The first two numbers were sparingly arranged tunes of a mellow blues or gospel character, with short and understated solos. Nathaniel Facey’s confident and controlled tone set my mind racing ahead to what we would later hear. This measured restraint and subtle use of the musical palette was a warm-up for the relentlessly building momentum over the 60 minutes. While ‘619’ was an up tempo hard bop work out, the band never lost its tight grip on the reins, and Rod Youngs’ soft and even softer drum solo was an inspiring alternative to the usual loud variety. Locked into each other by eye and ear, the band exhibited great mastery of dynamics and each ‘solo’ elicited sympathetic attention from the other musicians. These are the raw elements of jazz which can be acquired only with passion and devotion to that goal, which qualities are in fact all characteristics of the ‘Love Supreme’ masterpiece. ADQ played it in its entirety as the main part of the set. A brave choice in itself, this showed the band in all its splendour and visceral intensity, from the effortless synchrony of Gary Crosby and Rod Youngs as the rhythmic mainspring, to the balletic interplay of alto and piano. Alex Douglas fearlessly took us into deep harmonic waters in a lengthy and rich piano solo, while Nathaniel Facey paid homage to Coltrane in blistering style, his crisp tone thrilling all ears.

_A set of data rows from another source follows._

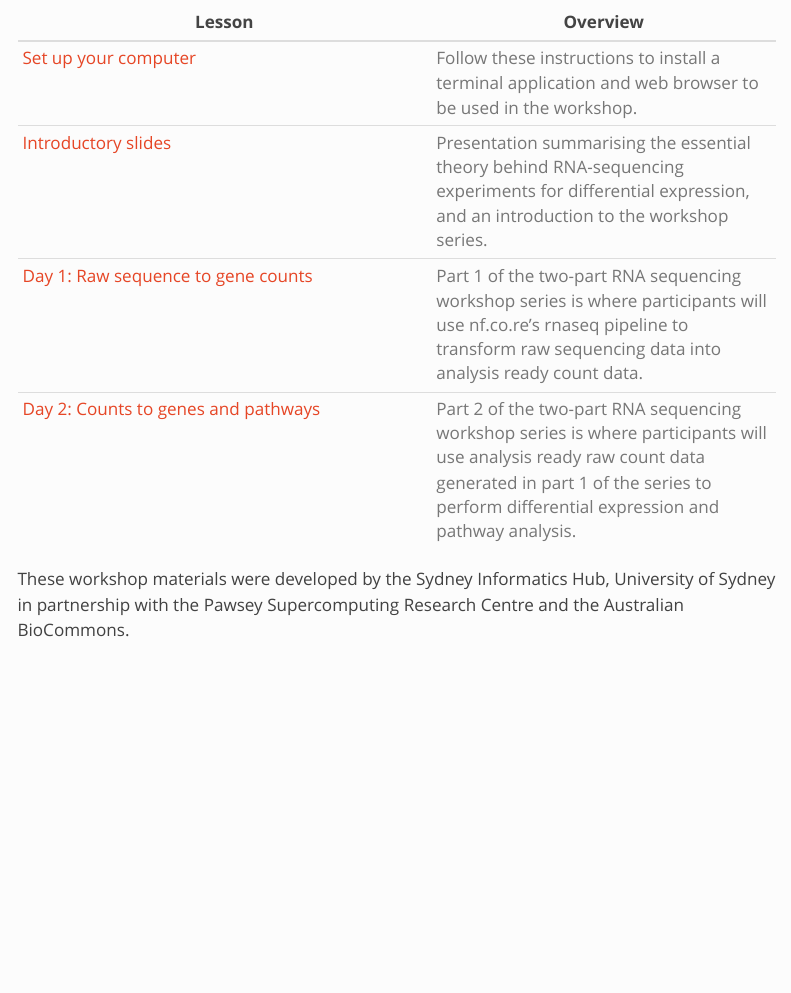
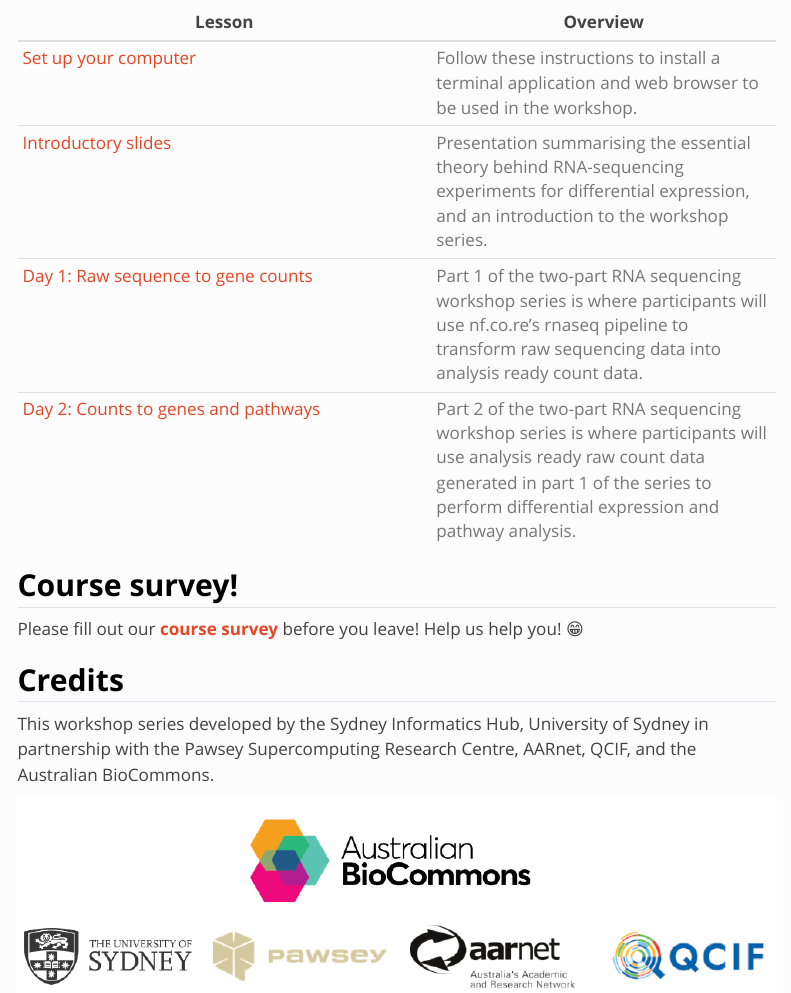
Before and after one commit to Sydney-Informatics-Hub/training.RNAseq.series-quarto, a Quarto document (index.qmd): the page in a window 1100 px wide, from 730 px down. Rendered offline with R 4.5, knitr and Pandoc in place of Quarto, with nearby package versions; menus at the side of the page are left out.

Commit message:
Final render

```diff
--- a/index.qmd
+++ b/index.qmd
@@ -35,4 +35,13 @@ This workshop series is presented across 2 days and will consist of presentation
 | [Day 1: Raw sequence to gene counts](https://sydney-informatics-hub.github.io/rna-seq-pt1-quarto/) | Part 1 of the two-part RNA sequencing workshop series is where participants will use nf.co.re's rnaseq pipeline to transform raw sequencing data into analysis ready count data.     |
 | [Day 2: Counts to genes and pathways](https://sydney-informatics-hub.github.io/rna-seq-pt2-quarto/) | Part 2 of the two-part RNA sequencing workshop series is where participants will use analysis ready raw count data generated in part 1 of the series to perform differential expression and pathway analysis. |
 
-These workshop materials were developed by the Sydney Informatics Hub, University of Sydney in partnership with the Pawsey Supercomputing Research Centre and the Australian BioCommons.
+
+## **Course survey!** {.unlisted}
+
+Please fill out our **[course survey](https://www.surveymonkey.com/r/rnaseq2022)** before you leave! Help us help you! :grin:
+
+## **Credits**{.unlisted}
+
+This workshop series developed by the Sydney Informatics Hub, University of Sydney in partnership with the Pawsey Supercomputing Research Centre, AARnet, QCIF, and the Australian BioCommons.
+
+![](/fig/partners.png)
```
Also changed, not shown: setup.qmd (+3 -2 lines), docs/search.json, fig/partners.png (added), 3 other files.
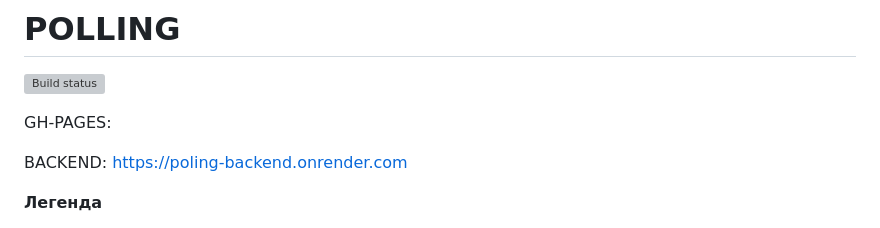
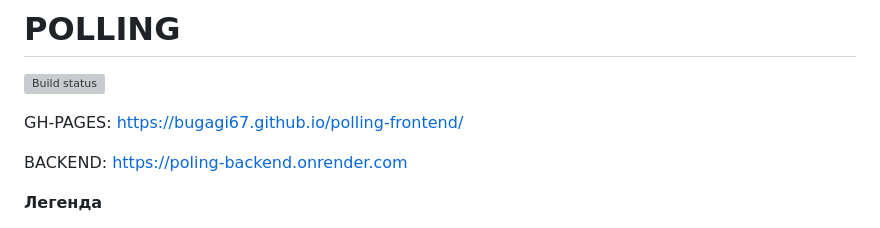
Before and after one commit to bugagi67/polling-frontend, a Markdown page: README.md, the part around the change. Rendered like a GitHub page; grey boxes are pictures that could not be loaded.

```diff
--- a/README.md
+++ b/README.md
@@ -2,7 +2,7 @@
 
 [![Build status](https://ci.appveyor.com/api/projects/status/7g2wvgi4x0324yjc?svg=true)](https://ci.appveyor.com/project/bugagi67/polling-frontend)
 
-GH-PAGES:
+GH-PAGES: https://bugagi67.github.io/polling-frontend/
 
 BACKEND: https://poling-backend.onrender.com
 
```
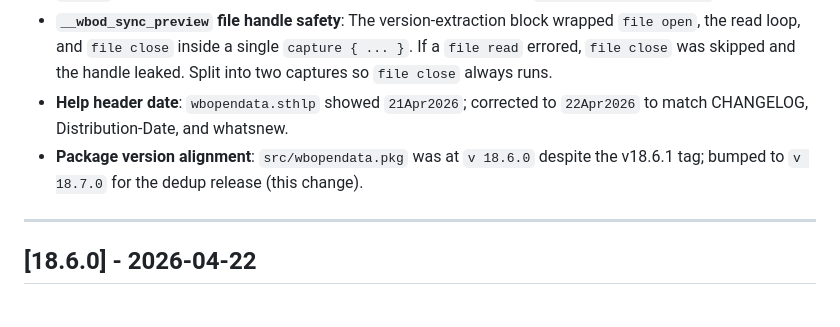
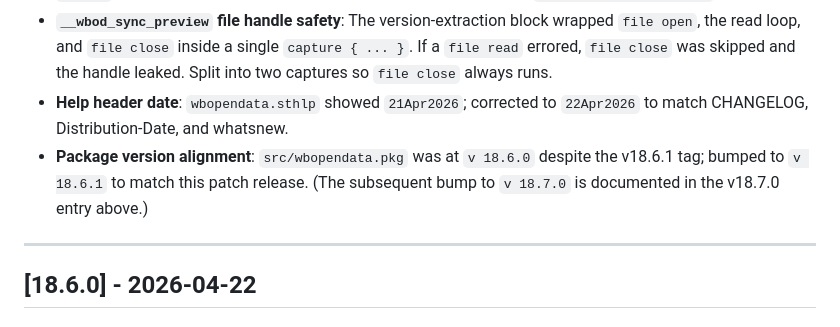
Before and after one commit to jpazvd/wbopendata, a Markdown page: CHANGELOG.md, the part around the change. Drawn GitHub-style.

Commit message:
fix(changelog): correct v18.6.1 entry — pkg bumped to v 18.6.1, not v 18.7.0
Addresses Copilot review on PR #37.

The v18.6.1 entry incorrectly stated the package was bumped to v 18.7.0.
The actual sequence was:
  - 5b978d6 (v18.6.1 release): pkg bumped from v 18.6.0 → v 18.6.1
  - 484239e (v18.7.0 release): pkg bumped from v 18.6.1 → v 18.7.0

The v18.7.0 bump belongs in the v18.7.0 entry above, not in the v18.6.1
fix description.

Co-Authored-By: Claude Sonnet 4.6 <noreply@anthropic.com>

```diff
--- a/CHANGELOG.md
+++ b/CHANGELOG.md
@@ -40,7 +40,7 @@ and this project adheres to [Semantic Versioning](https://semver.org/spec/v2.0.0
 - **Search display — leading-zero source IDs**: When a YAML record stored `source_id` as a string with a leading zero (e.g., `'02'`), the alias lookup `` "`src_alias_`src_id''" `` failed because the local table is keyed on bare integers (`src_alias_2`). Both `__wbopendata_search` and `__wbopendata_search_cache` now apply `real()` and reassign before the lookup, matching the fix already in `__wbod_get_source_name` v1.0.1.
 - **`__wbod_sync_preview` file handle safety**: The version-extraction block wrapped `file open`, the read loop, and `file close` inside a single `capture { ... }`. If a `file read` errored, `file close` was skipped and the handle leaked. Split into two captures so `file close` always runs.
 - **Help header date**: `wbopendata.sthlp` showed `21Apr2026`; corrected to `22Apr2026` to match CHANGELOG, Distribution-Date, and whatsnew.
-- **Package version alignment**: `src/wbopendata.pkg` was at `v 18.6.0` despite the v18.6.1 tag; bumped to `v 18.7.0` for the dedup release (this change).
+- **Package version alignment**: `src/wbopendata.pkg` was at `v 18.6.0` despite the v18.6.1 tag; bumped to `v 18.6.1` to match this patch release. (The subsequent bump to `v 18.7.0` is documented in the v18.7.0 entry above.)
 
 ---
 
```
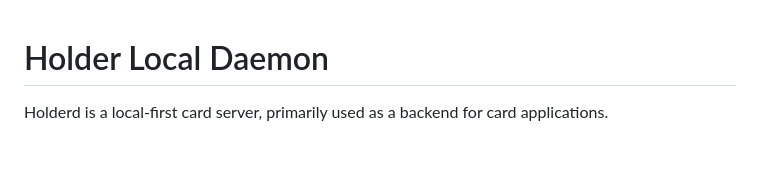
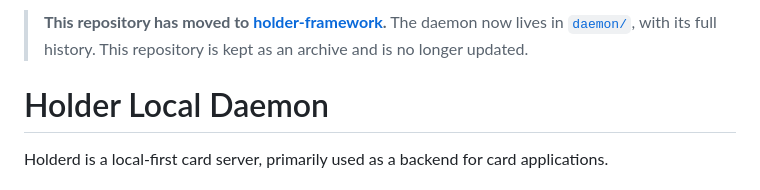
Before and after one commit to HolderTeam/holder-daemon, a Markdown page: README.md, the part around the change. Rendered like a GitHub page; blank space fills up the shorter version.

Commit message:
Note that this repository has moved to holder-framework
[skip ci]

```diff
--- a/README.md
+++ b/README.md
@@ -1,3 +1,5 @@
+> **This repository has moved to [holder-framework](https://github.com/HolderTeam/holder-framework).** The daemon now lives in [`daemon/`](https://github.com/HolderTeam/holder-framework/tree/main/daemon), with its full history. This repository is kept as an archive and is no longer updated.
+
 # Holder Local Daemon
 
 Holderd is a local-first card server, primarily used as a backend for card applications.
```
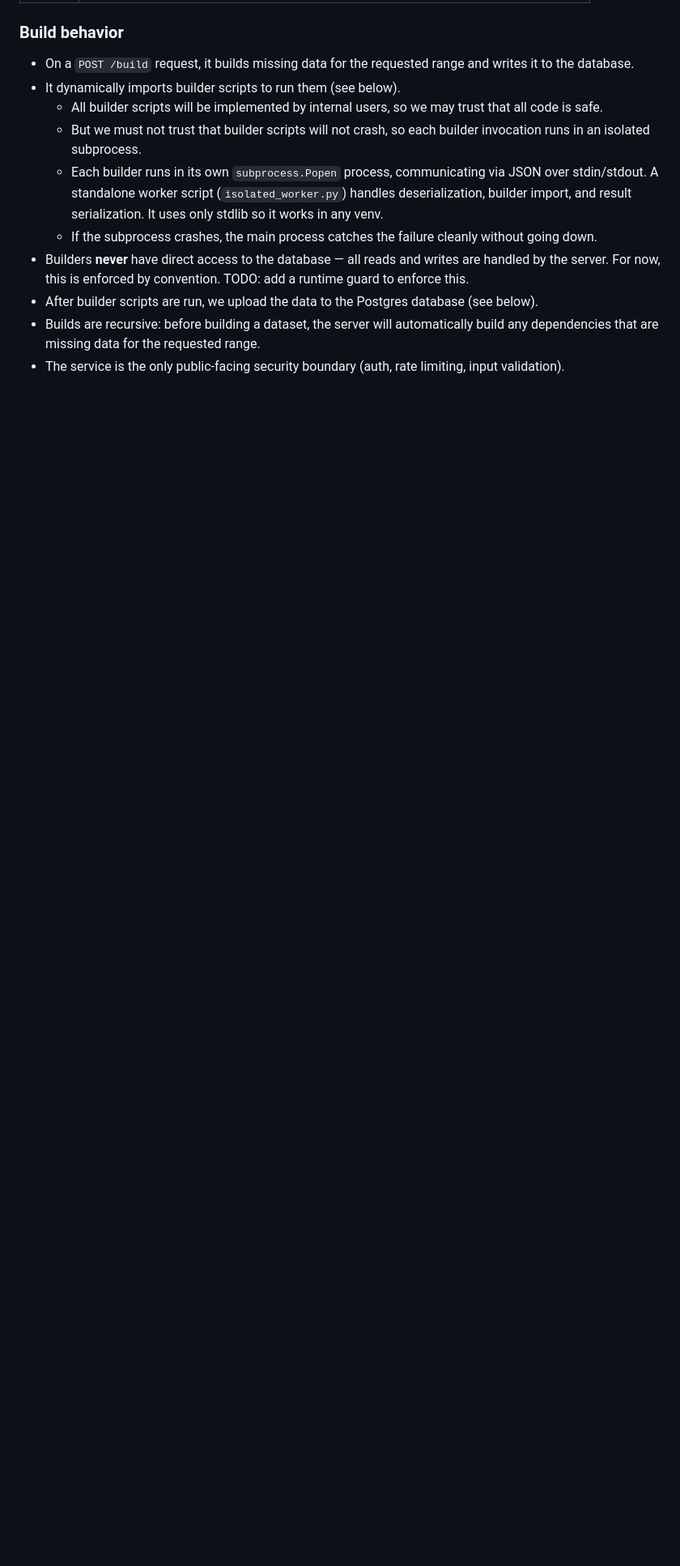
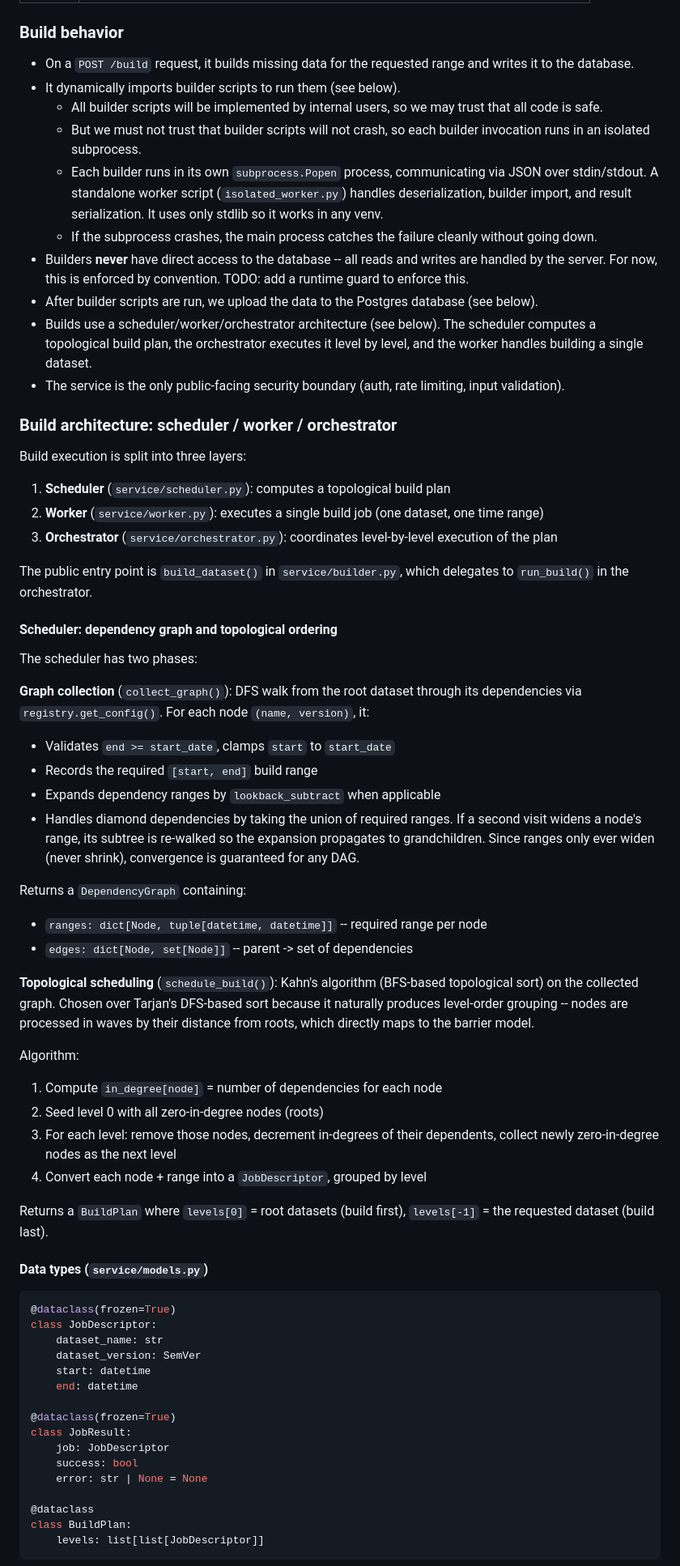
Before and after one commit to Wat-Street/datastream, a Markdown page: dev-docs/SPEC-backend.md, the part around one of its changes. Shown at 81% size. Drawn GitHub-style; blank space fills up the shorter version.

Commit message:
docs: update backend spec for scheduler/worker/orchestrator architecture (#332)

````diff
--- a/dev-docs/SPEC-backend.md
+++ b/dev-docs/SPEC-backend.md
@@ -101,7 +101,63 @@ Each entry in `rows` contains all data dicts for that timestamp (matching the DB
     - But we must not trust that builder scripts will not crash, so each builder invocation runs in an isolated subprocess.
     - Each builder runs in its own `subprocess.Popen` process, communicating via JSON over stdin/stdout. A standalone worker script (`isolated_worker.py`) handles deserialization, builder import, and result serialization. It uses only stdlib so it works in any venv.
     - If the subprocess crashes, the main process catches the failure cleanly without going down.
-- Builders **never** have direct access to the database — all reads and writes are handled by the server. For now, this is enforced by convention. TODO: add a runtime guard to enforce this.
+- Builders **never** have direct access to the database -- all reads and writes are handled by the server. For now, this is enforced by convention. TODO: add a runtime guard to enforce this.
 - After builder scripts are run, we upload the data to the Postgres database (see below).
-- Builds are recursive: before building a dataset, the server will automatically build any dependencies that are missing data for the requested range.
+- Builds use a scheduler/worker/orchestrator architecture (see below). The scheduler computes a topological build plan, the orchestrator executes it level by level, and the worker handles building a single dataset.
 - The service is the only public-facing security boundary (auth, rate limiting, input validation).
+
+### Build architecture: scheduler / worker / orchestrator
+
+Build execution is split into three layers:
+
+1. **Scheduler** (`service/scheduler.py`): computes a topological build plan
+2. **Worker** (`service/worker.py`): executes a single build job (one dataset, one time range)
+3. **Orchestrator** (`service/orchestrator.py`): coordinates level-by-level execution of the plan
+
+The public entry point is `build_dataset()` in `service/builder.py`, which delegates to `run_build()` in the orchestrator.
+
+#### Scheduler: dependency graph and topological ordering
+
+The scheduler has two phases:
+
+**Graph collection** (`collect_graph()`): DFS walk from the root dataset through its dependencies via `registry.get_config()`. For each node `(name, version)`, it:
+- Validates `end >= start_date`, clamps `start` to `start_date`
+- Records the required `[start, end]` build range
+- Expands dependency ranges by `lookback_subtract` when applicable
+- Handles diamond dependencies by taking the union of required ranges. If a second visit widens a node's range, its subtree is re-walked so the expansion propagates to grandchildren. Since ranges only ever widen (never shrink), convergence is guaranteed for any DAG.
+
+Returns a `DependencyGraph` containing:
+- `ranges: dict[Node, tuple[datetime, datetime]]` -- required range per node
+- `edges: dict[Node, set[Node]]` -- parent -> set of dependencies
+
+**Topological scheduling** (`schedule_build()`): Kahn's algorithm (BFS-based topological sort) on the collected graph. Chosen over Tarjan's DFS-based sort because it naturally produces level-order grouping -- nodes are processed in waves by their distance from roots, which directly maps to the barrier model.
+
+Algorithm:
+1. Compute `in_degree[node]` = number of dependencies for each node
+2. Seed level 0 with all zero-in-degree nodes (roots)
+3. For each level: remove those nodes, decrement in-degrees of their dependents, collect newly zero-in-degree nodes as the next level
+4. Convert each node + range into a `JobDescriptor`, grouped by level
+
+Returns a `BuildPlan` where `levels[0]` = root datasets (build first), `levels[-1]` = the requested dataset (build last).
+
+#### Data types (`service/models.py`)
+
+```python
+@dataclass(frozen=True)
+class JobDescriptor:
+    dataset_name: str
+    dataset_version: SemVer
+    start: datetime
+    end: datetime
+
+@dataclass(frozen=True)
+class JobResult:
+    job: JobDescriptor
+    success: bool
+    error: str | None = None
+
+@dataclass
+class BuildPlan:
+    levels: list[list[JobDescriptor]]
+```
+
````
Also changed, not shown: other parts of dev-docs/SPEC-backend.md (+54 -18 lines).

Improvisation at this level is not something one hears every week, and sometimes has to be sought out in a few cities or expensive, infrequent gigs. As well as showcasing new and diverse talents, MJF has in this case brought some great British jazz music to the streets of Manchester. This was a memorable performance and rapturously received by the audience.